● **Task statement**
Figure out the number of lines in the entries that hold the string "important", then give that number and nothing else.

(Web document revisions)
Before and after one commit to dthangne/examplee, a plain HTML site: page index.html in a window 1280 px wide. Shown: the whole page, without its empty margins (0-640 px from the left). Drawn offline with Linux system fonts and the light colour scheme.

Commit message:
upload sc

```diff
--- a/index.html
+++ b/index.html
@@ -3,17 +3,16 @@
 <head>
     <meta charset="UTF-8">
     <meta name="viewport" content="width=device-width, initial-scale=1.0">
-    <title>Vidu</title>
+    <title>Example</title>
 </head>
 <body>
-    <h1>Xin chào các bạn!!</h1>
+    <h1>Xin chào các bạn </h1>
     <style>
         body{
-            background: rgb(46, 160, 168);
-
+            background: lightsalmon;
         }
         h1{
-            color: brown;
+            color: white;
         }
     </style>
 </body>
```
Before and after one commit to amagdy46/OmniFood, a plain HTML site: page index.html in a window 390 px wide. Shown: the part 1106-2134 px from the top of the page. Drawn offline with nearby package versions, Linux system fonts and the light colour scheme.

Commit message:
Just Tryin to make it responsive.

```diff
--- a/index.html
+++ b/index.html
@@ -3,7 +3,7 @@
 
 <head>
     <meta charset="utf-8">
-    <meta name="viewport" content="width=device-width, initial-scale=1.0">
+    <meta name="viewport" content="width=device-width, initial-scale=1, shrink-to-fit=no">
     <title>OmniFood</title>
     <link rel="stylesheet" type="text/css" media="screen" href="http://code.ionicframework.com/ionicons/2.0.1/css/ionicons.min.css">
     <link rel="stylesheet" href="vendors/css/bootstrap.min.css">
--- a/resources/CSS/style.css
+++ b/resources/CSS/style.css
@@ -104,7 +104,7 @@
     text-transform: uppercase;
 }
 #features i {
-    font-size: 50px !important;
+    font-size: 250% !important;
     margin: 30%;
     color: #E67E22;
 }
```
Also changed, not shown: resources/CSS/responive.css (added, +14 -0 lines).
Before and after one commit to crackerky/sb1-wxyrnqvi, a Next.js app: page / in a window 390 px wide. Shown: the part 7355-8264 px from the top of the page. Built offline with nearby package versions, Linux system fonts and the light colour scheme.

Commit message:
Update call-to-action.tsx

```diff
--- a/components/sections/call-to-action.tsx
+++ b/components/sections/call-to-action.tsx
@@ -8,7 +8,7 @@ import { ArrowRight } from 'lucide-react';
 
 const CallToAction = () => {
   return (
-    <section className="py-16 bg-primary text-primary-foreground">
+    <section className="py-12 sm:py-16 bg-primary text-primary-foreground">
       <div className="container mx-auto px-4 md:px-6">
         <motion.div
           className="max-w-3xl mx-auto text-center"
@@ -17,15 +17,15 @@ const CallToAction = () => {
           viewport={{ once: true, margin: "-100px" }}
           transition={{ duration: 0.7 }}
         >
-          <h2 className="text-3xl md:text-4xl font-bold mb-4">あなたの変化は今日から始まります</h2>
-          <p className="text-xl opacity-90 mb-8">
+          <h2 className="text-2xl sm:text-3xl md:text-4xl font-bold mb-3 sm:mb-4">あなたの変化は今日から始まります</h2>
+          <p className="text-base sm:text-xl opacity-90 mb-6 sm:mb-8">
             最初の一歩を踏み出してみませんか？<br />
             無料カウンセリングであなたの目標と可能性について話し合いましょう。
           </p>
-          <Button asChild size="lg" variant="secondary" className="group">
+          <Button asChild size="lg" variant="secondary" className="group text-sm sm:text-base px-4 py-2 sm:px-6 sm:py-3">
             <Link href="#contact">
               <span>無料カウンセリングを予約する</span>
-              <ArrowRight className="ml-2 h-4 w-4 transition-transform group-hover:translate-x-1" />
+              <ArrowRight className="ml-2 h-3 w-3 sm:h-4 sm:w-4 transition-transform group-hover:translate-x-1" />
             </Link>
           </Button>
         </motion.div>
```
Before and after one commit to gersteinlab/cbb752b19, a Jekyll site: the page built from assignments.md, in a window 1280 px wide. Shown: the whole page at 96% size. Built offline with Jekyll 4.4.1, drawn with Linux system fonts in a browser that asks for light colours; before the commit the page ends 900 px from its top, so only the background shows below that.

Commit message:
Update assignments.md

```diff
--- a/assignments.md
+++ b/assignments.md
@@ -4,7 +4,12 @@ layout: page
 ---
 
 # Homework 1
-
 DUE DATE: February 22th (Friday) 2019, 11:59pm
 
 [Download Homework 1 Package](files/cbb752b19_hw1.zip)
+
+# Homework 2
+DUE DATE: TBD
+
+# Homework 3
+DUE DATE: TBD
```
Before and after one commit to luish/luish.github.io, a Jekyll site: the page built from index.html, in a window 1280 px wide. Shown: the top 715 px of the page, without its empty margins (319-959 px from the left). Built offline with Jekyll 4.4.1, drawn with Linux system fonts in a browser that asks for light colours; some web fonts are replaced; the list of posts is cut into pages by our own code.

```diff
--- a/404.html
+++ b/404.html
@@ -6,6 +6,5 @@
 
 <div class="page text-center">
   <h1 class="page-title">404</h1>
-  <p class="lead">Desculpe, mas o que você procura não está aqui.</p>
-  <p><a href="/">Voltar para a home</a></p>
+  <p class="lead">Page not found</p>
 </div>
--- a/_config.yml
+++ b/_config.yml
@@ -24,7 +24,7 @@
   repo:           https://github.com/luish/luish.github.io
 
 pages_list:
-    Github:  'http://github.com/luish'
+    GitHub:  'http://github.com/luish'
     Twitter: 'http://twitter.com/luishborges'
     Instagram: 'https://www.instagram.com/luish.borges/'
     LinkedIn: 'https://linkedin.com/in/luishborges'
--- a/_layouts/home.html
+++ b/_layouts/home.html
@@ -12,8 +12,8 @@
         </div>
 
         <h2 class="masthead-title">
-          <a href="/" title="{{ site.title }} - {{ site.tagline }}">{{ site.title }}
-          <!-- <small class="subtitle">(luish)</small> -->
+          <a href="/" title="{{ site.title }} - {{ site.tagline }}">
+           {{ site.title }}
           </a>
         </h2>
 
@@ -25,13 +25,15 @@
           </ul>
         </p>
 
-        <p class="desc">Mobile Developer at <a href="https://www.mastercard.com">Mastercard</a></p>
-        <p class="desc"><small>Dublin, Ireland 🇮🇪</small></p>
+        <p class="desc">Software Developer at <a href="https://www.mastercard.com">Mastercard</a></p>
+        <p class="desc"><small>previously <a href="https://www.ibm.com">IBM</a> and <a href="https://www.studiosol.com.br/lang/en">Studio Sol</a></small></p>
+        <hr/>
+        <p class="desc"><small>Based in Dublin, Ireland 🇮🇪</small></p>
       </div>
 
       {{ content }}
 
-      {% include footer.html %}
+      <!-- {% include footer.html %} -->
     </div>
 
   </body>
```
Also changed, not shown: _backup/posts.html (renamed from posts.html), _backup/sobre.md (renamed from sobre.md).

● **Completed exercise**
2